-- Dataset excerpts follows --
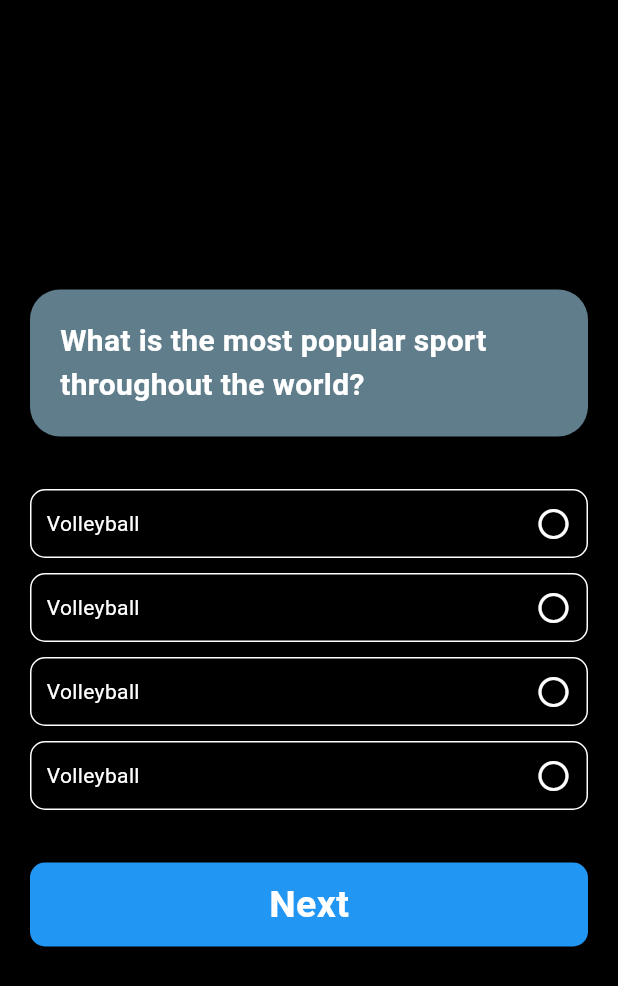
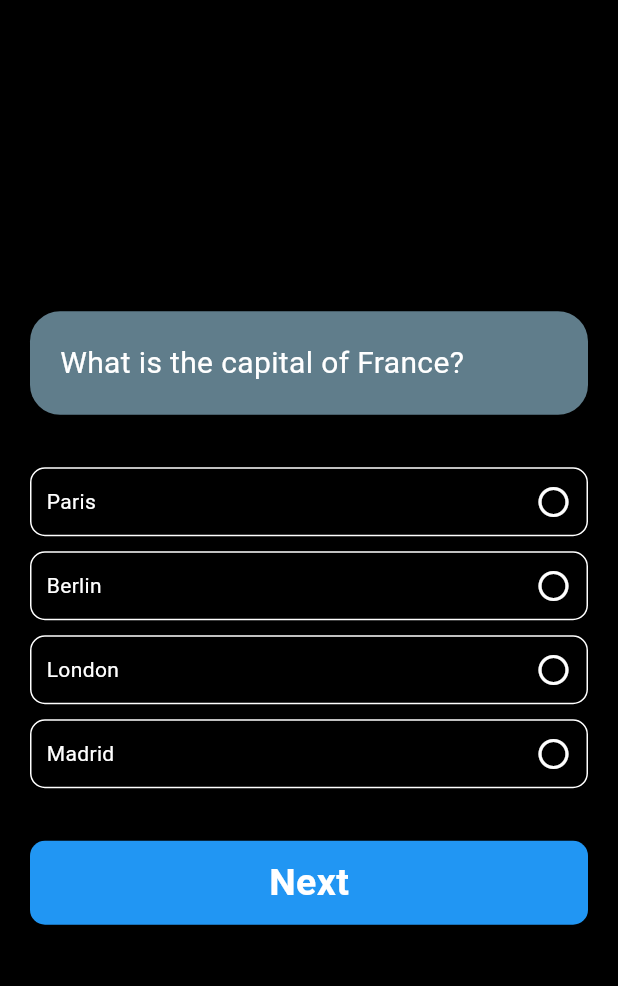
Before and after one commit to angelElizabethBerly/quizapp, a Flutter app: the screen it shows after launch, on a phone screen of 412 x 824 dp. Shown: the top 986 px of the screen. Run offline on Flutter 3.47's test engine with Material 3 defaults, Android fonts, the phone set to English and light mode, and no system bars.

Commit message:
quiz model created

```diff
--- /dev/null
+++ b/lib/controller/home_screen_controller.dart
@@ -0,0 +1,63 @@
+import 'package:quizapp/model/quiz_screen_models/question_model.dart';
+
+class HomeScreenController {
+  static List<QuestionModel> questions = [
+    QuestionModel(
+      question: "What is the capital of France?",
+      optionList: ["Paris", "Berlin", "London", "Madrid"],
+      correctAnswerIndex: 0,
+    ),
+    QuestionModel(
+      question: "Which planet is known as the Red Planet?",
+      optionList: ["Mars", "Jupiter", "Venus", "Mercury"],
+      correctAnswerIndex: 0,
+    ),
+    QuestionModel(
+      question: "What is the chemical symbol for water?",
+      optionList: ["H2O", "CO2", "NaCl", "O2"],
+      correctAnswerIndex: 0,
+    ),
+    QuestionModel(
+      question: "What is the main building block of a Flutter application?",
+      optionList: ["Widgets", "Components", "Modules", "Views"],
+      correctAnswerIndex: 0,
+    ),
+    QuestionModel(
+      question: "Which programming language is used to develop Flutter apps?",
+      optionList: ["Dart", "Java", "Swift", "Kotlin"],
+      correctAnswerIndex: 0,
+    ),
+    QuestionModel(
+      question: "What does the 'setState' method do in Flutter?",
+      optionList: [
+        "Updates the UI",
+        "Resets the state of the entire application",
+        "Clears the state of the current widget",
+        "None of the above"
+      ],
+      correctAnswerIndex: 0,
+    ),
+    QuestionModel(
+      question:
+          "What command is used to create a new Flutter project from the command line?",
+      optionList: [
+        "flutter create",
+        "flutter new",
+        "create flutter",
+        "new flutter"
+      ],
+      correctAnswerIndex: 0,
+    ),
+    QuestionModel(
+      question:
+          "What is the purpose of the 'pubspec.yaml' file in a Flutter project?",
+      optionList: [
+        "To manage dependencies",
+        "To store user preferences",
+        "To define the layout of the user interface",
+        "To specify the app's entry point"
+      ],
+      correctAnswerIndex: 0,
+    ),
+  ];
+}
--- /dev/null
+++ b/lib/core/constants/color_contants.dart
@@ -0,0 +1,8 @@
+import 'package:flutter/material.dart';
+
+class ColorConstant {
+  static const Color primaryBlack = Colors.black;
+  static const Color primaryBlueGrey = Colors.blueGrey;
+  static const Color primaryWhite = Colors.white;
+  static const Color primaryBlue = Colors.blue;
+}
--- /dev/null
+++ b/lib/model/quiz_screen_models/question_model.dart
@@ -0,0 +1,10 @@
+class QuestionModel {
+  String question;
+  List<String> optionList;
+  int correctAnswerIndex;
+
+  QuestionModel(
+      {required this.question,
+      required this.optionList,
+      required this.correctAnswerIndex});
+}
--- a/lib/view/quiz_screen/quiz_screen.dart
+++ b/lib/view/quiz_screen/quiz_screen.dart
@@ -1,6 +1,8 @@
 // ignore_for_file: prefer_const_constructors, prefer_const_literals_to_create_immutables
 
 import 'package:flutter/material.dart';
+import 'package:quizapp/controller/home_screen_controller.dart';
+import '../../../core/constants/color_contants.dart';
 
 class QuizScreen extends StatefulWidget {
   const QuizScreen({super.key});
@@ -10,71 +12,108 @@ class QuizScreen extends StatefulWidget {
 }
 
 class _QuizScreenState extends State<QuizScreen> {
+  int currentQuestionIndex = 0;
+  int? selectedAnswerIndex;
   @override
   Widget build(BuildContext context) {
     return Scaffold(
-      backgroundColor: Colors.black,
+      backgroundColor: ColorConstant.primaryBlack,
       body: Center(
+        child: SingleChildScrollView(
           child: Padding(
             padding: const EdgeInsets.symmetric(horizontal: 20),
             child: Column(
               mainAxisAlignment: MainAxisAlignment.center,
               children: [
                 Container(
+                  width: double.infinity,
                   padding: EdgeInsets.all(20),
                   decoration: BoxDecoration(
-                    color: Colors.blueGrey,
+                      color: ColorConstant.primaryBlueGrey,
                       borderRadius: BorderRadius.circular(20)),
                   child: Text(
-                    "What is the most popular sport throughout the world?",
+                      HomeScreenController
+                          .questions[currentQuestionIndex].question,
                       style: TextStyle(
-                        color: Colors.white,
-                        fontSize: 20,
-                        fontWeight: FontWeight.bold)),
+                          color: ColorConstant.primaryWhite, fontSize: 20)),
                 ),
                 SizedBox(height: 30),
                 Column(
                     children: List.generate(
-                      4,
-                      (index) => Padding(
-                            padding: const EdgeInsets.symmetric(vertical: 5),
+                        HomeScreenController
+                            .questions[currentQuestionIndex].optionList.length,
+                        (index) => InkWell(
+                              onTap: () {
+                                if (selectedAnswerIndex == null) {
+                                  selectedAnswerIndex = index;
+                                  setState(() {});
+                                }
+                              },
+                              child: Padding(
+                                padding:
+                                    const EdgeInsets.symmetric(vertical: 5),
                                 child: Container(
                                   padding: EdgeInsets.all(10),
                                   decoration: BoxDecoration(
                                       borderRadius: BorderRadius.circular(10),
-                                  border: Border.all(color: Colors.white)),
+                                      border: Border.all(
+                                          color: selectedAnswerIndex == index
+                                              ? (selectedAnswerIndex ==
+                                                      HomeScreenController
+                                                          .questions[
+                                                              currentQuestionIndex]
+                                                          .correctAnswerIndex)
+                                                  ? Colors.green
+                                                  : Colors.red
+                                              : ColorConstant.primaryWhite)),
                                   child: Row(
+                                    mainAxisAlignment:
+                                        MainAxisAlignment.spaceBetween,
                                     children: [
                                       Text(
-                                    "Volleyball",
-                                    style: TextStyle(color: Colors.white),
+                                        HomeScreenController
+                                            .questions[currentQuestionIndex]
+                                            .optionList[index],
+                                        style: TextStyle(
+                                            color: ColorConstant.primaryWhite),
                                       ),
-                                  Spacer(),
                                       Icon(Icons.circle_outlined,
-                                      color: Colors.white)
+                                          color: ColorConstant.primaryWhite)
                                     ],
+                                  ),
                                 ),
                               ),
                             ))),
                 SizedBox(height: 30),
-              Container(
+                InkWell(
+                  onTap: () {
+                    if (currentQuestionIndex <
+                        HomeScreenController.questions.length - 1) {
+                      currentQuestionIndex++;
+                      selectedAnswerIndex = null;
+                      setState(() {});
+                    }
+                  },
+                  child: Container(
                     padding: EdgeInsets.symmetric(vertical: 10),
                     width: double.infinity,
                     decoration: BoxDecoration(
-                    color: Colors.blue,
+                        color: ColorConstant.primaryBlue,
                         borderRadius: BorderRadius.circular(10)),
                     child: Center(
                       child: Text("Next",
                           style: TextStyle(
-                          color: Colors.white,
+                              color: ColorConstant.primaryWhite,
                               fontSize: 25,
                               fontWeight: FontWeight.bold)),
+                    ),
                   ),
                 ),
               ],
             ),
           ),
         ),
+      ),
     );
   }
 }
--- a/lib/view/splash_screen/splash_screen.dart
+++ b/lib/view/splash_screen/splash_screen.dart
@@ -1,6 +1,7 @@
 // ignore_for_file: prefer_const_constructors
 
 import 'package:flutter/material.dart';
+import '../../../core/constants/color_contants.dart';
 import 'package:quizapp/view/quiz_screen/quiz_screen.dart';
 
 class SplashScreen extends StatefulWidget {
@@ -22,11 +23,11 @@ class _SplashScreenState extends State<SplashScreen> {
   @override
   Widget build(BuildContext context) {
     return Scaffold(
-      backgroundColor: Colors.black,
+      backgroundColor: ColorConstant.primaryBlack,
       body: Center(
           child: Text("QuizApp",
               style: TextStyle(
-                  color: Colors.white,
+                  color: ColorConstant.primaryWhite,
                   fontSize: 30,
                   fontWeight: FontWeight.bold))),
     );
```
Lines whose indentation alone changed are shown as unchanged.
-- Dataset excerpts concluded --
**Work to be completed:**
Copy out the lines above with "static" in them.

**Response area:**
+  static List<QuestionModel> questions = [
+  static const Color primaryBlack = Colors.black;
+  static const Color primaryBlueGrey = Colors.blueGrey;
+  static const Color primaryWhite = Colors.white;
+  static const Color primaryBlue = Colors.blue;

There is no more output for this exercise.